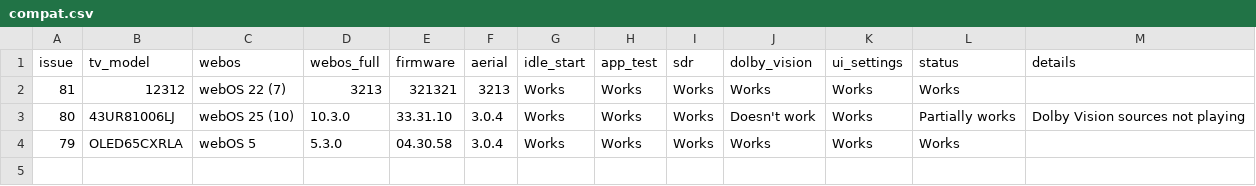
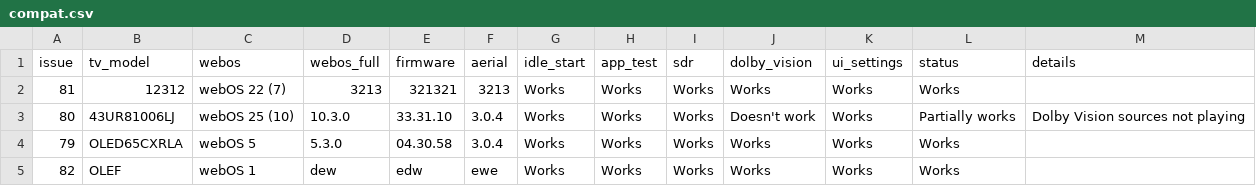
Before and after one commit to aabytt/custom-screensaver-aerial, a CSV file: compat.csv, drawn as a sheet.

```diff
--- a/compat.csv
+++ b/compat.csv
@@ -4 +4,2 @@ issue,tv_model,webos,webos_full,firmware,aerial,idle_start,app_test,sdr,dolby_vi
 79,OLED65CXRLA,webOS 5,5.3.0,04.30.58,3.0.4,Works,Works,Works,Works,Works,Works,
+82,OLEF,webOS 1,dew,edw,ewe,Works,Works,Works,Works,Works,Works,
```
Also changed, not shown: 1 other file.
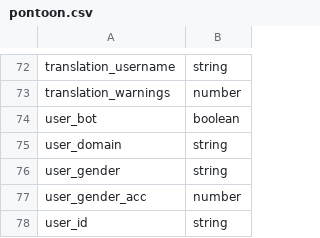
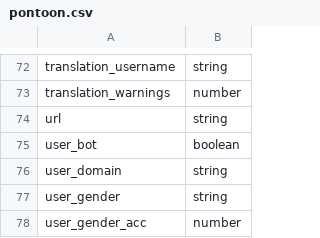
Before and after one commit to bitergia-analytics/bitergia-analytics-elk-backends, a CSV file: schema/pontoon.csv, drawn as a sheet; only a part is shown, gaps mark what is left out; the shorter side is filled out with more unchanged rows.

Commit message:
[pontoon] Update enriched item: remove `source` and add `url`
This commit updates the Pontoon enriched item. Items no longer
include the 'source' field due to diverse information from the
data source and errors inserting it into the datasource.
The item now includes the URL for string translation.

Signed-off-by: Jose Javier Merchante <jjmerchante@bitergia.com>

```diff
--- a/schema/pontoon.csv
+++ b/schema/pontoon.csv
@@ -73,2 +73,3 @@ translation_username,string
 translation_warnings,number
+url,string
 user_bot,boolean
```
Also changed, not shown: 3 other files.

**ACTIVITY**
Copy the whole of the material above exactly, and exclude every picture.

**OUTPUT OF THE EXERCISE**
Before and after one commit to aabytt/custom-screensaver-aerial, a CSV file: compat.csv, drawn as a sheet.

```diff
--- a/compat.csv
+++ b/compat.csv
@@ -4 +4,2 @@ issue,tv_model,webos,webos_full,firmware,aerial,idle_start,app_test,sdr,dolby_vi
 79,OLED65CXRLA,webOS 5,5.3.0,04.30.58,3.0.4,Works,Works,Works,Works,Works,Works,
+82,OLEF,webOS 1,dew,edw,ewe,Works,Works,Works,Works,Works,Works,
```
Also changed, not shown: 1 other file.
Before and after one commit to bitergia-analytics/bitergia-analytics-elk-backends, a CSV file: schema/pontoon.csv, drawn as a sheet; only a part is shown, gaps mark what is left out; the shorter side is filled out with more unchanged rows.

Commit message:
[pontoon] Update enriched item: remove `source` and add `url`
This commit updates the Pontoon enriched item. Items no longer
include the 'source' field due to diverse information from the
data source and errors inserting it into the datasource.
The item now includes the URL for string translation.

Signed-off-by: Jose Javier Merchante <jjmerchante@bitergia.com>

```diff
--- a/schema/pontoon.csv
+++ b/schema/pontoon.csv
@@ -73,2 +73,3 @@ translation_username,string
 translation_warnings,number
+url,string
 user_bot,boolean
```
Also changed, not shown: 3 other files.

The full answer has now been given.